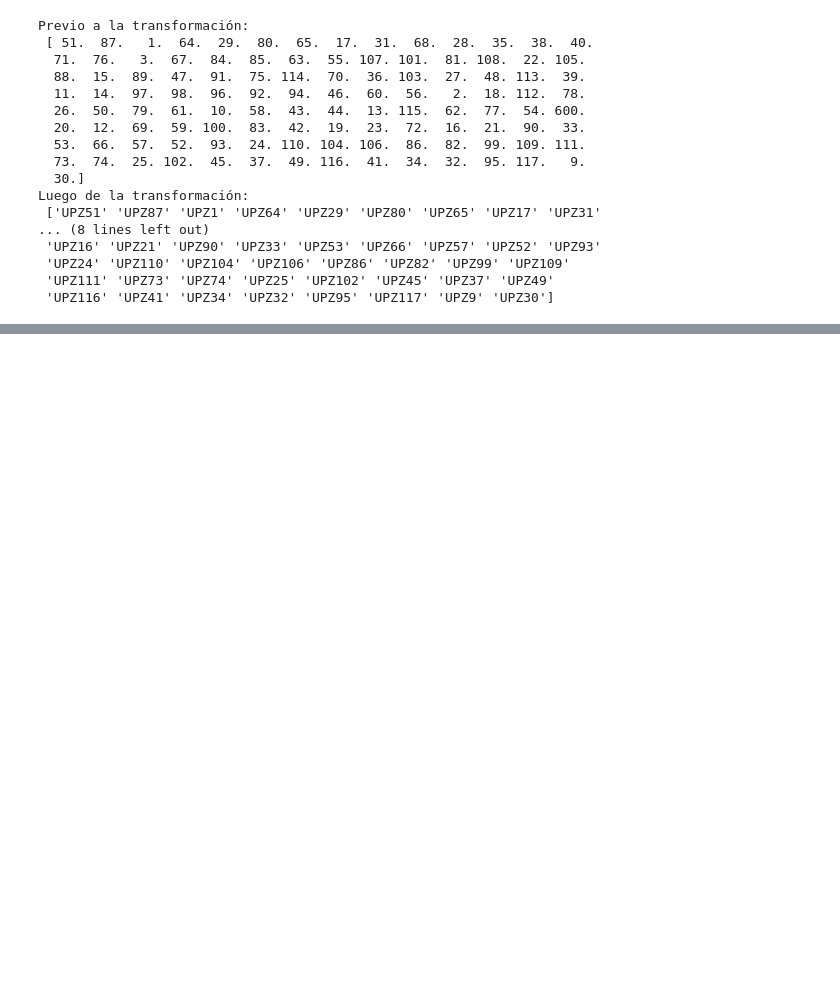
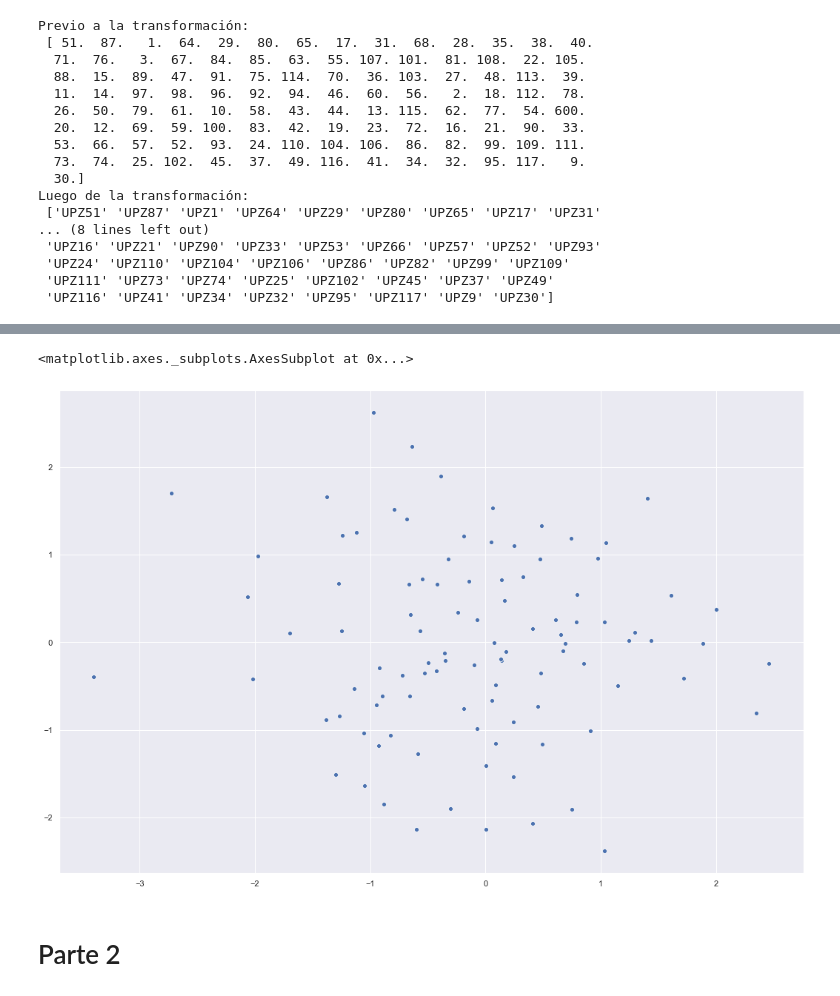
Before and after one commit to kurtwalsen/MA6202-Tarea-1, a Jupyter notebook: tarea1.ipynb, the cells around one changed output, grey strips where cells are left out. Saved outputs shown, nothing was run; the diff lists cells and outputs as text; code cells hidden in the pictures; blank space fills up the shorter version.

```diff
--- a/tarea1.ipynb
+++ b/tarea1.ipynb
@@ -793,0 +821,14 @@ df
+# %%
+def estilo():
+    sns.set(style='darkgrid')
+    plt.rcParams['figure.figsize'] = (18, 12)
+# %%
+estilo()
+A=np.random.randn(100)
+B=np.random.randn(100)
+sns.scatterplot(A,B)
+# %% [output]
+<matplotlib.axes._subplots.AxesSubplot at 0x...>
+[figure, added]
+# %% [markdown]
+# Parte 2
```
Also changed, not shown: parts of 76 cells of this notebook.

What the task asks » This calls for an exact copy of all the entries above, with the pictures omitted.

Answer space »
Before and after one commit to kurtwalsen/MA6202-Tarea-1, a Jupyter notebook: tarea1.ipynb, the cells around one changed output, grey strips where cells are left out. Saved outputs shown, nothing was run; the diff lists cells and outputs as text; code cells hidden in the pictures; blank space fills up the shorter version.

```diff
--- a/tarea1.ipynb
+++ b/tarea1.ipynb
@@ -793,0 +821,14 @@ df
+# %%
+def estilo():
+    sns.set(style='darkgrid')
+    plt.rcParams['figure.figsize'] = (18, 12)
+# %%
+estilo()
+A=np.random.randn(100)
+B=np.random.randn(100)
+sns.scatterplot(A,B)
+# %% [output]
+<matplotlib.axes._subplots.AxesSubplot at 0x...>
+[figure, added]
+# %% [markdown]
+# Parte 2
```
Also changed, not shown: parts of 76 cells of this notebook.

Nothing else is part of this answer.